Brompton2Is it important to have the parents in the class? 

This is a question we have been asked many times.   We have taught with and without parents present and prefer to have them integrated into the class with the children.  In fact we love having classes with a parent/carer for each child.  There are many reasons why, here are just a few:

A parent/carer can

  • manage their child, help them with over-brimming emotions,
  • help their child to organise props and instruments and play the games with them,
  • take the child to the bathroom if necessary,
  • interpret instructions if they know that their child did not understand,
  • learn new songs and musical activities to do at home,
  • discover surprising things about their child that they didn’t know before,
  • give you valuable information about their child,
  • advocate for their child e g “Robbie hasn’t had a turn today.”

What’s more, we get to work with interesting new people who love children as much as we do.

Obviously, there are times when the parents/carers are not with their children, such as childcare, nursery school or kindergarten.  In those settings there are often several adults ready to care for the child’s needs and there are regulations about child-staff ratios.

So yes, you can run very successful music classes without the parents present as long as you do have at least one other adult generally available.   You should not be left alone with a group of young children – you never know when you might need an extra adult to think and act quickly.  Of course children with special needs will need to have a carer dedicated to them.

If you are an independent music teacher who visits a centre, it is desirable to write up a contract for the client/centre manager to sign, stating your working conditions, including not being left alone with the children. The wording could be something like this:

The client is responsible for the children who are participating in the activities and the regulation number of accredited adults representing the client must be in attendance and in charge for the full period of the presentation.

Ask for other adults to be an integral part of your music sessions.  Make sure they feel included – frequently use their names, ask them to hand out instruments, invite them to join in the games, make it fun for them to participate too.  Make it clear that you are in this together and that they are very important to the successful running of music lessons in their centre.   From the first time you enter, be a strong, warm, friendly, talented visitor to their centre so that the staff are always pleased to see you walk in.

If you have to work alone, limit the group size to very small, no more than five.  Have another adult within earshot or get yourself an apprentice.  Another alternative would be to run a musical playtime rather than a music lesson where you teach “from the chair”.  That way, you can attend to the children with special needs while you lightly supervise children who are playing together harmoniously with musical instruments, character toys and props from songs introduced earlier.

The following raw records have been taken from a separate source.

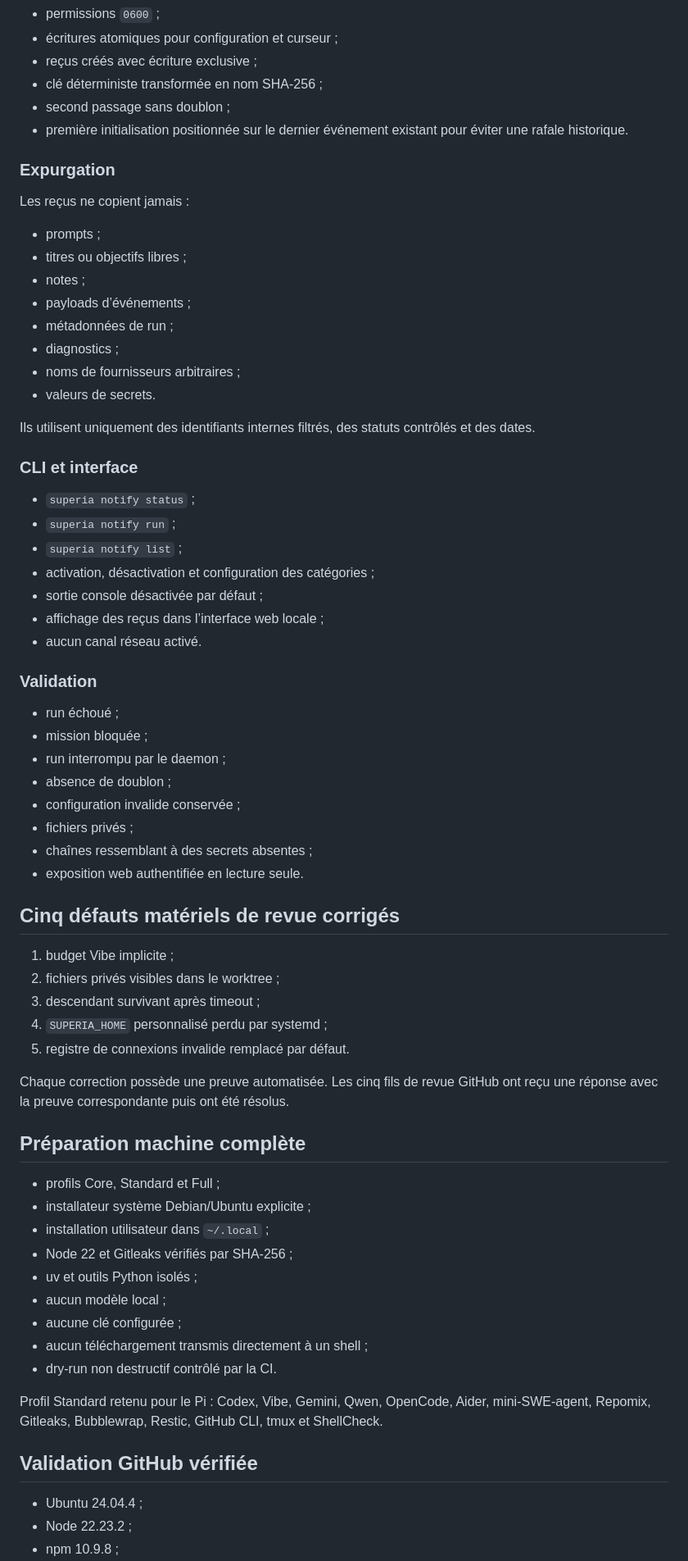
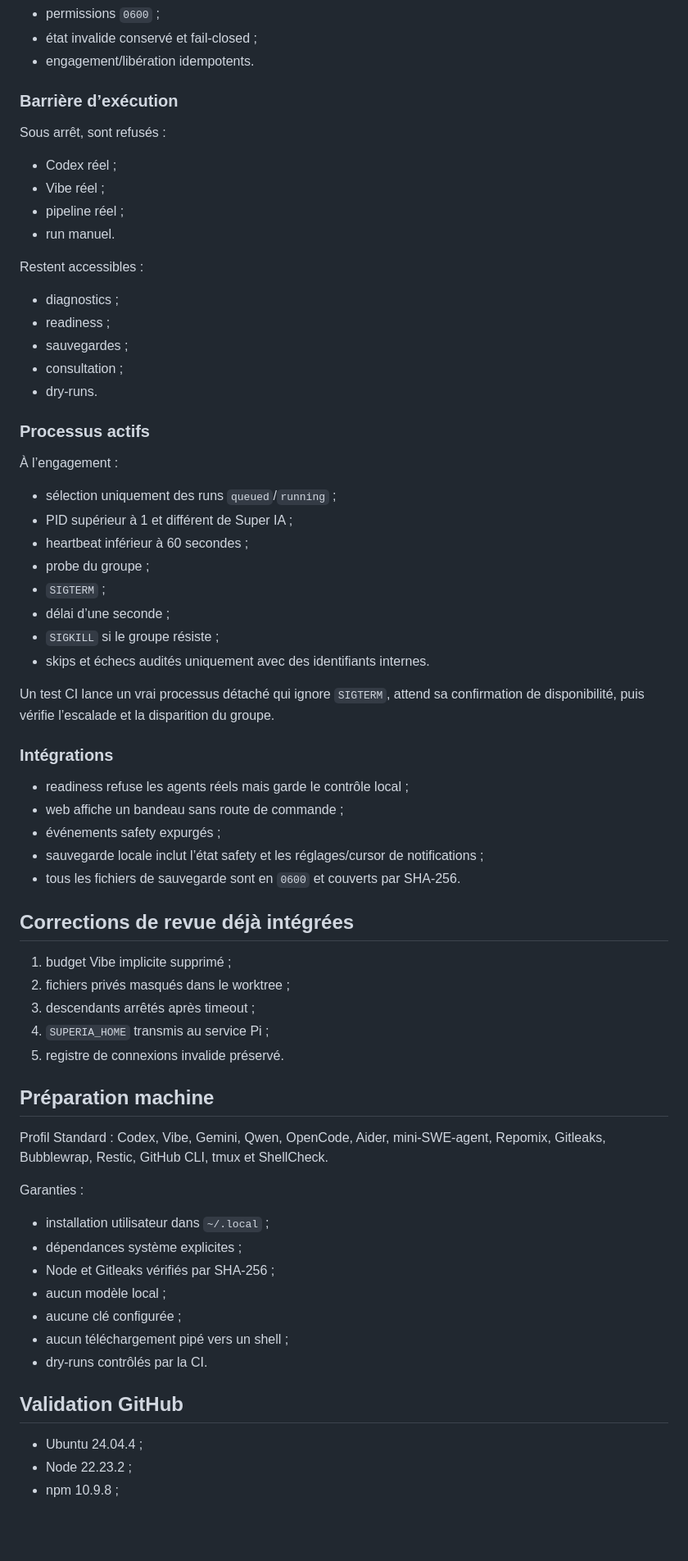
Before and after one commit to propann/super-ia, a Markdown page: docs/AI_WORKLOG.md, the part around one of its changes. Shown at 82% size. Drawn GitHub-style; blank space fills up the shorter version.

Commit message:
docs(worklog): record v0.18 emergency stop

```diff
--- a/docs/AI_WORKLOG.md
+++ b/docs/AI_WORKLOG.md
@@ -125,71 +84,70 @@ Une course procfs du test de descendant a également été corrigée : `ENOENT`
 - permissions `0600` ;
-- écritures atomiques pour configuration et curseur ;
-- reçus créés avec écriture exclusive ;
-- clé déterministe transformée en nom SHA-256 ;
-- second passage sans doublon ;
-- première initialisation positionnée sur le dernier événement existant pour éviter une rafale historique.
+- état invalide conservé et fail-closed ;
+- engagement/libération idempotents.
 
-### Expurgation
+### Barrière d’exécution
 
-Les reçus ne copient jamais :
+Sous arrêt, sont refusés :
 
-- prompts ;
-- titres ou objectifs libres ;
-- notes ;
-- payloads d’événements ;
-- métadonnées de run ;
+- Codex réel ;
+- Vibe réel ;
+- pipeline réel ;
+- run manuel.
+
+Restent accessibles :
+
 - diagnostics ;
-- noms de fournisseurs arbitraires ;
-- valeurs de secrets.
+- readiness ;
+- sauvegardes ;
+- consultation ;
+- dry-runs.
 
-Ils utilisent uniquement des identifiants internes filtrés, des statuts contrôlés et des dates.
+### Processus actifs
 
-### CLI et interface
+À l’engagement :
 
-- `superia notify status` ;
-- `superia notify run` ;
-- `superia notify list` ;
-- activation, désactivation et configuration des catégories ;
-- sortie console désactivée par défaut ;
-- affichage des reçus dans l’interface web locale ;
-- aucun canal réseau activé.
+- sélection uniquement des runs `queued`/`running` ;
+- PID supérieur à 1 et différent de Super IA ;
+- heartbeat inférieur à 60 secondes ;
+- probe du groupe ;
+- `SIGTERM` ;
+- délai d’une seconde ;
+- `SIGKILL` si le groupe résiste ;
+- skips et échecs audités uniquement avec des identifiants internes.
 
-### Validation
+Un test CI lance un vrai processus détaché qui ignore `SIGTERM`, attend sa confirmation de disponibilité, puis vérifie l’escalade et la disparition du groupe.
 
-- run échoué ;
-- mission bloquée ;
-- run interrompu par le daemon ;
-- absence de doublon ;
-- configuration invalide conservée ;
-- fichiers privés ;
-- chaînes ressemblant à des secrets absentes ;
-- exposition web authentifiée en lecture seule.
+### Intégrations
 
-## Cinq défauts matériels de revue corrigés
+- readiness refuse les agents réels mais garde le contrôle local ;
+- web affiche un bandeau sans route de commande ;
+- événements safety expurgés ;
+- sauvegarde locale inclut l’état safety et les réglages/cursor de notifications ;
+- tous les fichiers de sauvegarde sont en `0600` et couverts par SHA-256.
 
-1. budget Vibe implicite ;
-2. fichiers privés visibles dans le worktree ;
-3. descendant survivant après timeout ;
-4. `SUPERIA_HOME` personnalisé perdu par systemd ;
-5. registre de connexions invalide remplacé par défaut.
+## Corrections de revue déjà intégrées
 
-Chaque correction possède une preuve automatisée. Les cinq fils de revue GitHub ont reçu une réponse avec la preuve correspondante puis ont été résolus.
+1. budget Vibe implicite supprimé ;
+2. fichiers privés masqués dans le worktree ;
+3. descendants arrêtés après timeout ;
+4. `SUPERIA_HOME` transmis au service Pi ;
+5. registre de connexions invalide préservé.
 
-## Préparation machine complète
+## Préparation machine
 
-- profils Core, Standard et Full ;
-- installateur système Debian/Ubuntu explicite ;
+Profil Standard : Codex, Vibe, Gemini, Qwen, OpenCode, Aider, mini-SWE-agent, Repomix, Gitleaks, Bubblewrap, Restic, GitHub CLI, tmux et ShellCheck.
+
+Garanties :
+
 - installation utilisateur dans `~/.local` ;
-- Node 22 et Gitleaks vérifiés par SHA-256 ;
-- uv et outils Python isolés ;
+- dépendances système explicites ;
+- Node et Gitleaks vérifiés par SHA-256 ;
 - aucun modèle local ;
 - aucune clé configurée ;
-- aucun téléchargement transmis directement à un shell ;
-- dry-run non destructif contrôlé par la CI.
+- aucun téléchargement pipé vers un shell ;
+- dry-runs contrôlés par la CI.
 
-Profil Standard retenu pour le Pi : Codex, Vibe, Gemini, Qwen, OpenCode, Aider, mini-SWE-agent, Repomix, Gitleaks, Bubblewrap, Restic, GitHub CLI, tmux et ShellCheck.
-
-## Validation GitHub vérifiée
+## Validation GitHub
 
 - Ubuntu 24.04.4 ;
 - Node 22.23.2 ;
```
Also changed, not shown: other parts of docs/AI_WORKLOG.md (+78 -112 lines).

Whichever way you run your music sessions, make sure they happen regularly and often, preferably every day but at least once a week.  That way you can be sure they will take effect and contribute to the child’s growth.